played at parties, gigs (if they could get them) and at their house on Petrie Terrace, dubbed Club 76, before their first recording ‘(I’m) Stranded’ launched the group into the international spotlight. The band travelled to London before imploding not long after, but they had achieved something special – the first Australian album to be internationally recognised as a classic.
Ed Kuepper, Chris Bailey and Ivor Hay will reform to play the Pig City Festival on 14 July, 2007 a celebration of Brisbane music from the 1970s to the present that includes the likes of Brisbane indie royalty Regurgitator, Screamfeeder and
Dave McCormick
. The Saints’ drummer Ivor Hay for one is looking forward to the gig, the first for the band in over 10 years.

After The Saints, Hay went on to play in The Hitmen, before leaving the music industry and working (in very unpunk fashion) as a public servant, and later as a consultant. Although he has clearly moved on from his days in The Saints – after leaving the music scene he says he “never really got back into it” - the drummer’s (and the rest of the bands’) arms hardly had to be twisted when asked to reform. “Ed, Chris and I were quite accommodating,” he says, although he warns of some residual “tension” between singer Chris Bailey and guitarist Ed Kuepper. The band will have time to smooth things over as they travel to Brisbane the week before the Pig City gig for rehearsals. The Adelaide-based Hay is looking forward to returning to his home town – “it will be great to catch up with people and do all of that”.
  The Saints. Chris Bailey, Ed Kuepper, Ivor Hay. AusNotebook Music & Creative.

The Saints (early days)  -
Above photo provided by The Shock Factor

Predictably Hay is looking forward to the Pig City gig – “it will be a fun night, we’re going to give it our best” he says. He doesn’t know the other bands on the bill – they were still virtually in nappies when The Saints were doing their thing – but is sure this won’t take away from the night.
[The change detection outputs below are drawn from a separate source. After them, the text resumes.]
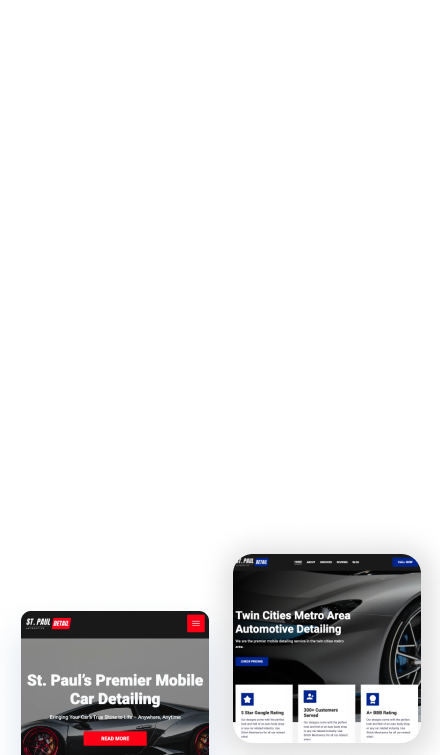
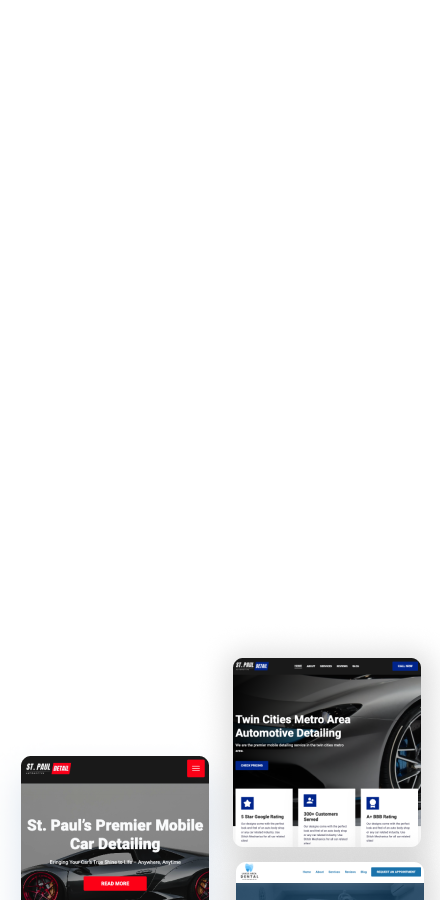
Add additional mobile hero image for responsiveness

Changed region(s): [[0.5318, 0.7311, 0.975, 1.0], [0.0295, 0.7921, 0.4727, 1.0], [0.5318, 0.7311, 0.6205, 0.7616]]

diff --git a/src/index.html b/src/index.html
@@ -91,8 +91,10 @@ eleventyNavigation:
 
     <!-- Background Image -->
     <picture class="cs-background">
-        <source media="(max-width: 600px)" srcset="../assets/images/hero-mobile.png">
-        <source media="(min-width: 601px)" srcset="../assets/images/hero.jpg">
+        <source media="(max-width: 414px)" srcset="../assets/images/hero-mobile.png">
+        <source media="(max-width: 538px)" srcset="../assets/images/hero-mobile-2.png">
+        <source media="(max-width: 777px)" srcset="../assets/images/hero-mobile-3.png">
+        <source media="(min-width: 777px)" srcset="../assets/images/hero.jpg">
         <img loading="lazy" decoding="async" src="../assets/images/hero.jpg" alt="dna strand" width="1920" height="1200" aria-hidden="true">
     </picture>
 </section>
Although Hay hasn’t read Pig City – Andrew Stafford’s excellent book about the Brisbane music scene’s evolution from the 1970s to the present day – The Saints drummer affirms that politics was an influence on the band in their day. “Although we weren’t overly political we were aware of what was going on, of how gigs were getting shut down and people weren’t allowed to march…so it did have an influence on us as a band” he says (referring to Joh Bjelke-Petersen’s conservative reign as premier of Queensland).

When told about Brisbane being named one of the music hotspots of the world by American Billboard magazine, Hay isn’t really surprised. “There’s some really good music coming out of Australia at the moment” he enthuses. However, The Saints aren’t likely to be included in the mix as it looks like the Pig City show will be a one-off. “So far there haven’t been any discussions about getting back together…but we are really looking forward to the gig, it will be a great night”.


The Saints - Ivor Hay.  Photo taken by Chrissy Layton, AusNotebook Music & Creative.
Ivor Hay today

Article written by Miranda Forster for AusNotebook, Music & Creative 9/7/07
Ivor Hay photo taken by Chrissy Layton, AusNotebook Music & Creative


Ivor Hay supports Trees for Life


Associated article:  Pig City